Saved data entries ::
★ ★ ★ ★ ★ ★ ★

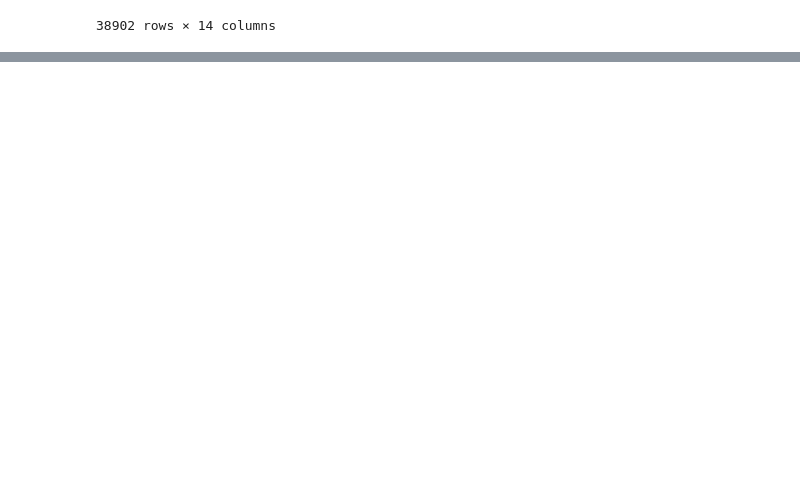
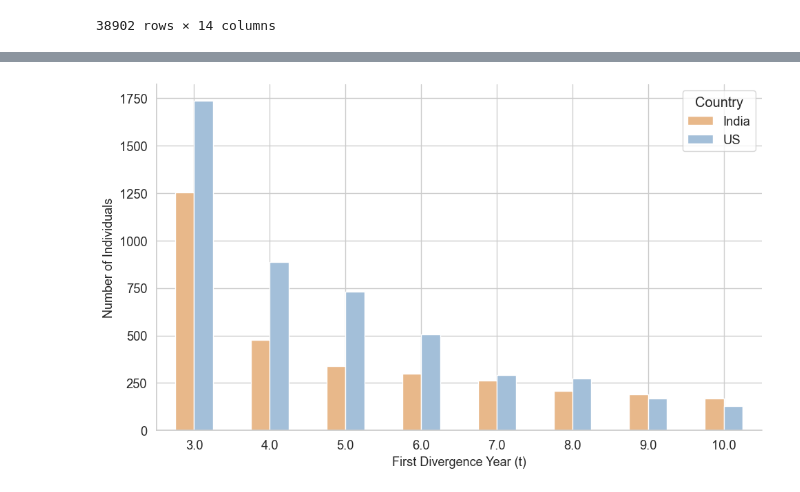
Before and after one commit to sdaza/Sequenzo, a Jupyter notebook: original_datasets_and_cleaning/qiqi/250808_tree/250808_tree_tests.ipynb, the cells around one changed output, grey strips where cells are left out. Saved outputs shown, nothing was run; the diff lists cells and outputs as text; code cells hidden in the pictures; blank space fills up the shorter version.

```diff
--- a/original_datasets_and_cleaning/qiqi/250808_tree/250808_tree_tests.ipynb
+++ b/original_datasets_and_cleaning/qiqi/250808_tree/250808_tree_tests.ipynb
@@ -111,0 +110,18 @@ print("✅ 已生成带有自定义标题的对比图")
+# %%
+# ------------------------
+# Step 4: 计算个体层指标
+# ------------------------
+
+# 赋值回 dataframe
+india_df["diverged"] = india_model.compute_diverged()
+india_df["first_divergence_year"] = india_model.compute_first_divergence_year()
+india_df["prefix_rarity_score"] = india_model.compute_prefix_rarity_score()
+india_df["path_uniqueness"] = india_model.compute_path_uniqueness()
+
+us_df["diverged"] = us_model.compute_diverged()
+us_df["first_divergence_year"] = us_model.compute_first_divergence_year()
+us_df["prefix_rarity_score"] = us_model.compute_prefix_rarity_score()
+us_df["path_uniqueness"] = us_model.compute_path_uniqueness()
+
+# 合并回总数据
+df = pd.concat([india_df, us_df], ignore_index=True)
@@ -111,0 +154,42 @@ print("✅ 已生成带有自定义标题的对比图")
+# %%
+import matplotlib.pyplot as plt
+import seaborn as sns
+
+# 只保留 diverged 个体
+diverged_df = df[df["diverged"] == 1].copy()
+
+# 分国家计数
+vc_divergence = diverged_df.groupby("country")["first_divergence_year"].value_counts().unstack().fillna(0).T
+
+# 重命名列为想要的图例标签
+vc_divergence = vc_divergence.rename(columns={"india": "India", "us": "US"})
+
+# 设置画布
+sns.set(style="whitegrid", font_scale=1.2)
+fig, ax = plt.subplots(figsize=(10, 6))
+
+india_color = "#E8B88A"
+us_color = "#A3BFD9"
+
+# 绘图（堆叠或并排任选），莫奈柔色调
+vc_divergence.plot(
+    kind="bar",
+    ax=ax,
+    color=[india_color, us_color]  # Monet-style: India / US
+    # color=["#A6C1A9", "#C6A5CF"], # 薰衣草搭配颜色
+)
+
+# 设置标题与标签
+# ax.set_title("Divergence Year Distribution by Country", fontsize=16)
+ax.set_xlabel("First Divergence Year (t)", fontsize=13)
+ax.set_ylabel("Number of Individuals", fontsize=13)
+plt.xticks(rotation=0)
+plt.legend(title="Country")
+sns.despine()
+plt.tight_layout()
+plt.savefig("First Divergence Year Distribution by Country",
+            dpi=300,
+            bbox_inches='tight')
+plt.show()
+# %% [output]
+[figure, added]
```
Also changed, not shown: parts of 3 cells of this notebook, 4 other files.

★ ★ ★ ★ ★ ★ ★

Exercise brief :: Once you have found every line above holding the word "changed", copy those lines.

Task solution ::
Before and after one commit to sdaza/Sequenzo, a Jupyter notebook: original_datasets_and_cleaning/qiqi/250808_tree/250808_tree_tests.ipynb, the cells around one changed output, grey strips where cells are left out. Saved outputs shown, nothing was run; the diff lists cells and outputs as text; code cells hidden in the pictures; blank space fills up the shorter version.
Also changed, not shown: parts of 3 cells of this notebook, 4 other files.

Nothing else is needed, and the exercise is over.